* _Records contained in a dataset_
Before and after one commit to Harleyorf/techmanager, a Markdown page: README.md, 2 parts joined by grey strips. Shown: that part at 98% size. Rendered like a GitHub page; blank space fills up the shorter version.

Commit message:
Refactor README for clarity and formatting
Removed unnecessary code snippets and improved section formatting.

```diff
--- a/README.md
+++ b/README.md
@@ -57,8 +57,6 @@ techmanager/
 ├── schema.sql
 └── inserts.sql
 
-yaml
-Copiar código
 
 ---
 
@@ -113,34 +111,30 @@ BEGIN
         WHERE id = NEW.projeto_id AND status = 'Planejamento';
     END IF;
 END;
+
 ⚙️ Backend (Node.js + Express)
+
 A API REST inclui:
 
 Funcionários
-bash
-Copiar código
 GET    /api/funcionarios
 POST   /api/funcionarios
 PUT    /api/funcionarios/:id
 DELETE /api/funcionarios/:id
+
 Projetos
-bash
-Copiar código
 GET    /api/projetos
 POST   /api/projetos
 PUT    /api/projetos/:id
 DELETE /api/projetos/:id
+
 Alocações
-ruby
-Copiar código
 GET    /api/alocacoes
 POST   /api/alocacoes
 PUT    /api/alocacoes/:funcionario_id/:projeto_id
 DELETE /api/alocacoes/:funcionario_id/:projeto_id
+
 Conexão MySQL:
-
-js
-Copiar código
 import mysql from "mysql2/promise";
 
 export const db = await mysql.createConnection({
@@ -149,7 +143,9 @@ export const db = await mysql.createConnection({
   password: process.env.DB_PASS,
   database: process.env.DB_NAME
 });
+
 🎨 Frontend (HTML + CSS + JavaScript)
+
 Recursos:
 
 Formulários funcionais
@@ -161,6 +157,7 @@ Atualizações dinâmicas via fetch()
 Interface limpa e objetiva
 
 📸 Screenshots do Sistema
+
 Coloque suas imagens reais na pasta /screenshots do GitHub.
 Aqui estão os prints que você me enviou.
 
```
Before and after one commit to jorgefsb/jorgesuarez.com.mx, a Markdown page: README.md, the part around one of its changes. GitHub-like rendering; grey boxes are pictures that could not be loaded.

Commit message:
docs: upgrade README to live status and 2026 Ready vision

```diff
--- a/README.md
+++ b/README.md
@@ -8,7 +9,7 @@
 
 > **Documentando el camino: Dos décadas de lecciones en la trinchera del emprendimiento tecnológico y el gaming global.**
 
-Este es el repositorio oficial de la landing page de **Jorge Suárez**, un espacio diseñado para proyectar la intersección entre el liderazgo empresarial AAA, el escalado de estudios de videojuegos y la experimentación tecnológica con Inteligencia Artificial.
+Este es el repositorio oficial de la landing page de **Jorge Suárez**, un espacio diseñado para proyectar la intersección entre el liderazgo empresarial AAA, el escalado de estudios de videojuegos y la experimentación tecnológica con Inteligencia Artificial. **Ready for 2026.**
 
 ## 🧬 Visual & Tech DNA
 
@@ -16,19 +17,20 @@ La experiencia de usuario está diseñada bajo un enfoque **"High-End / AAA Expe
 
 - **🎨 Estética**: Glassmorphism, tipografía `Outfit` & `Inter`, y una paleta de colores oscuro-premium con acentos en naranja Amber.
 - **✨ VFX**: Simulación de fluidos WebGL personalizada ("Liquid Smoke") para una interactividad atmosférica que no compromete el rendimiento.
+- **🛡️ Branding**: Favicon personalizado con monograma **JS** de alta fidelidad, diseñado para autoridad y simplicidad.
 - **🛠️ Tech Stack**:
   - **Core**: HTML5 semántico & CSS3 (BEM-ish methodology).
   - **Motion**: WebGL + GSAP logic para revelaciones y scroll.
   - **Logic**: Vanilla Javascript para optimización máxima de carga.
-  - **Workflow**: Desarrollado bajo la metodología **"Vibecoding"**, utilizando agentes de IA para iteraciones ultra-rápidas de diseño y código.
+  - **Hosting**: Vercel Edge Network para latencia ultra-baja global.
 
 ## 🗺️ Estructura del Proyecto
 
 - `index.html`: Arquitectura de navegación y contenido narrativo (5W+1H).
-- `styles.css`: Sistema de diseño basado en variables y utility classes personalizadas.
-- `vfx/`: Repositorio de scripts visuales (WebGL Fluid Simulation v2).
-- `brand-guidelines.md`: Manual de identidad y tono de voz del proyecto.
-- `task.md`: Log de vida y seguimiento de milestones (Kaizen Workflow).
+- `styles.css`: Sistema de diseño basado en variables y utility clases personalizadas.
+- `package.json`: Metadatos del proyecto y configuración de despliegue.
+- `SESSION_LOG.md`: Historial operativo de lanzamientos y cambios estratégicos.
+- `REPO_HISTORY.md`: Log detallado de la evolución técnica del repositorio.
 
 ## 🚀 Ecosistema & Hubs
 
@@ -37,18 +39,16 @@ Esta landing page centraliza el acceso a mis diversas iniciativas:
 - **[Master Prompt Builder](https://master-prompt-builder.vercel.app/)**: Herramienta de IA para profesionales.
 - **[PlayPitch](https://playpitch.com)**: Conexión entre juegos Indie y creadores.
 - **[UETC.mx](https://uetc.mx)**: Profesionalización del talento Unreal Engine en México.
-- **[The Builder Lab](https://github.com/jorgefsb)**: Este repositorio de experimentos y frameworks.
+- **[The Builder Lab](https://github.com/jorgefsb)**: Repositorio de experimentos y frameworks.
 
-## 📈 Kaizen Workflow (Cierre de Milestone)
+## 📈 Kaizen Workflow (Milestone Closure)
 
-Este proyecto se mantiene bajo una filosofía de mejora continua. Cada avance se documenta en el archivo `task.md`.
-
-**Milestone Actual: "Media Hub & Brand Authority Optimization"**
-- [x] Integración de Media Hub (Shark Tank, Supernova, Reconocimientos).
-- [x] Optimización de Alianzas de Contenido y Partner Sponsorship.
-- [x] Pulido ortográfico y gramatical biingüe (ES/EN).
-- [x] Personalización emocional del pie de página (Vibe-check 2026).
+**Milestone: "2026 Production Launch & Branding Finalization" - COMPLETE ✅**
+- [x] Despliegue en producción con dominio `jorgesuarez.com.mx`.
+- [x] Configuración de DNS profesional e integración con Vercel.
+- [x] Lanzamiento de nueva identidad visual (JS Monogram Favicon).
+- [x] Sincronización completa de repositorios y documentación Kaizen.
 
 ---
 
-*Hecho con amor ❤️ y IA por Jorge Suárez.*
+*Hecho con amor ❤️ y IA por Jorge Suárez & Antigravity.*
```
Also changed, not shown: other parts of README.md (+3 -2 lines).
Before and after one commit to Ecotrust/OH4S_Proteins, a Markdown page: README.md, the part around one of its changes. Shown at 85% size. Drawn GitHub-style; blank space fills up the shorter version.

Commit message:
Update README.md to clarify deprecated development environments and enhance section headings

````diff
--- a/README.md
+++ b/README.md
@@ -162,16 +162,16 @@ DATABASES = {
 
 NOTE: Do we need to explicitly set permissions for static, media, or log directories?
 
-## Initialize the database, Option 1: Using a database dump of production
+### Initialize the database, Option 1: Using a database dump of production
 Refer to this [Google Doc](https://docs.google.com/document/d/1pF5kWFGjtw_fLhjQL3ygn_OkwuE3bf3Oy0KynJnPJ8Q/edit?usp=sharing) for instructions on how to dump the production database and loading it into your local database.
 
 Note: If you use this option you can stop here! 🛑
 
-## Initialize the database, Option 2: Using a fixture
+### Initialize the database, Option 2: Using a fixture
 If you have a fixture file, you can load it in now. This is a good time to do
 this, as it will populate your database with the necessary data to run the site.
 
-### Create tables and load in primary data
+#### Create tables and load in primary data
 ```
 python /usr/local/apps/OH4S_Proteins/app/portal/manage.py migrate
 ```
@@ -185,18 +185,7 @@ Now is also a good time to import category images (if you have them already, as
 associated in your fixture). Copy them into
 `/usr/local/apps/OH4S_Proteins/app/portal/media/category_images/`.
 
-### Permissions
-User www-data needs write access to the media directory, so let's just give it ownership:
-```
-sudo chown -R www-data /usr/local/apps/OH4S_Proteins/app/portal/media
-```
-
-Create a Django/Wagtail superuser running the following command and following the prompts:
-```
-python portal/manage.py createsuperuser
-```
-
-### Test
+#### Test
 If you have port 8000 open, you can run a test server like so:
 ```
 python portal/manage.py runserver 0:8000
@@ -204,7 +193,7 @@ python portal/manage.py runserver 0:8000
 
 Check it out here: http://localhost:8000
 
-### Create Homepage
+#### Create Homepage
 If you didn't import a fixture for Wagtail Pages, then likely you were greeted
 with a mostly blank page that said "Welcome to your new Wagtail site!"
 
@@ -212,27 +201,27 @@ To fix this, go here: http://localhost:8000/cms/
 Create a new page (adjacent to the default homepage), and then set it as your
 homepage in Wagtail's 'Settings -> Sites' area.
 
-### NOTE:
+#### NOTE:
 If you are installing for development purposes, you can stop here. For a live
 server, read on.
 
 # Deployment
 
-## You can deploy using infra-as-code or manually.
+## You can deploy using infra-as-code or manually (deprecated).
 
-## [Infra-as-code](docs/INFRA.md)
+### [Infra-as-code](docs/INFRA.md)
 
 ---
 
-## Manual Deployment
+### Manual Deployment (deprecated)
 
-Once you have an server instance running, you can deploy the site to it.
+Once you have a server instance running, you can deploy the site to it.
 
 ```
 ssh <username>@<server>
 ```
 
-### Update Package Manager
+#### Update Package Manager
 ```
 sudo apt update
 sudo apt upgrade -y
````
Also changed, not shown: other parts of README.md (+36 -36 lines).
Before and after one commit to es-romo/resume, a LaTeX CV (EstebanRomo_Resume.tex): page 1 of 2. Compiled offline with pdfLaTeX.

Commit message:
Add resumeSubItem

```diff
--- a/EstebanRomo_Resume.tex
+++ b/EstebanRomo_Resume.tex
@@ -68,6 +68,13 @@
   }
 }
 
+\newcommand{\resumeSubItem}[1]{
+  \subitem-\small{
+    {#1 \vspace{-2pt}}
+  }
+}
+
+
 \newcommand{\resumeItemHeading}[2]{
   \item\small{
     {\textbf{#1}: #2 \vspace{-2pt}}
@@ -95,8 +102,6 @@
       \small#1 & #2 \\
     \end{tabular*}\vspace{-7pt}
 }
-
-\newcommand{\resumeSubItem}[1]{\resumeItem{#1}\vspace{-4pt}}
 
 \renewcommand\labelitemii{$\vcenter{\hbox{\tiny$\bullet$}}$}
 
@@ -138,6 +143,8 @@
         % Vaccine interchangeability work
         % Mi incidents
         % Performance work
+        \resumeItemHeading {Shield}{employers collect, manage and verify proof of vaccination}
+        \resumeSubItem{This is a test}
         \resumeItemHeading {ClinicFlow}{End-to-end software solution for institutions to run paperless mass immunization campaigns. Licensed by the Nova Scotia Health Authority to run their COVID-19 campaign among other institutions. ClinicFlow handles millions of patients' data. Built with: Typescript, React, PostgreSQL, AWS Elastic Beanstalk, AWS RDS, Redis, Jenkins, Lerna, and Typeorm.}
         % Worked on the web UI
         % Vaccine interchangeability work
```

* _EXERCISE DETAILS_
Which lines above contain the word "para"? Copy each one.

* _EXERCISE SOLUTION_
-Este es el repositorio oficial de la landing page de **Jorge Suárez**, un espacio diseñado para proyectar la intersección entre el liderazgo empresarial AAA, el escalado de estudios de videojuegos y la experimentación tecnológica con Inteligencia Artificial.
+Este es el repositorio oficial de la landing page de **Jorge Suárez**, un espacio diseñado para proyectar la intersección entre el liderazgo empresarial AAA, el escalado de estudios de videojuegos y la experimentación tecnológica con Inteligencia Artificial. **Ready for 2026.**
 - **✨ VFX**: Simulación de fluidos WebGL personalizada ("Liquid Smoke") para una interactividad atmosférica que no compromete el rendimiento.
+- **🛡️ Branding**: Favicon personalizado con monograma **JS** de alta fidelidad, diseñado para autoridad y simplicidad.
   - **Motion**: WebGL + GSAP logic para revelaciones y scroll.
   - **Logic**: Vanilla Javascript para optimización máxima de carga.
-  - **Workflow**: Desarrollado bajo la metodología **"Vibecoding"**, utilizando agentes de IA para iteraciones ultra-rápidas de diseño y código.
+  - **Hosting**: Vercel Edge Network para latencia ultra-baja global.
 - **[Master Prompt Builder](https://master-prompt-builder.vercel.app/)**: Herramienta de IA para profesionales.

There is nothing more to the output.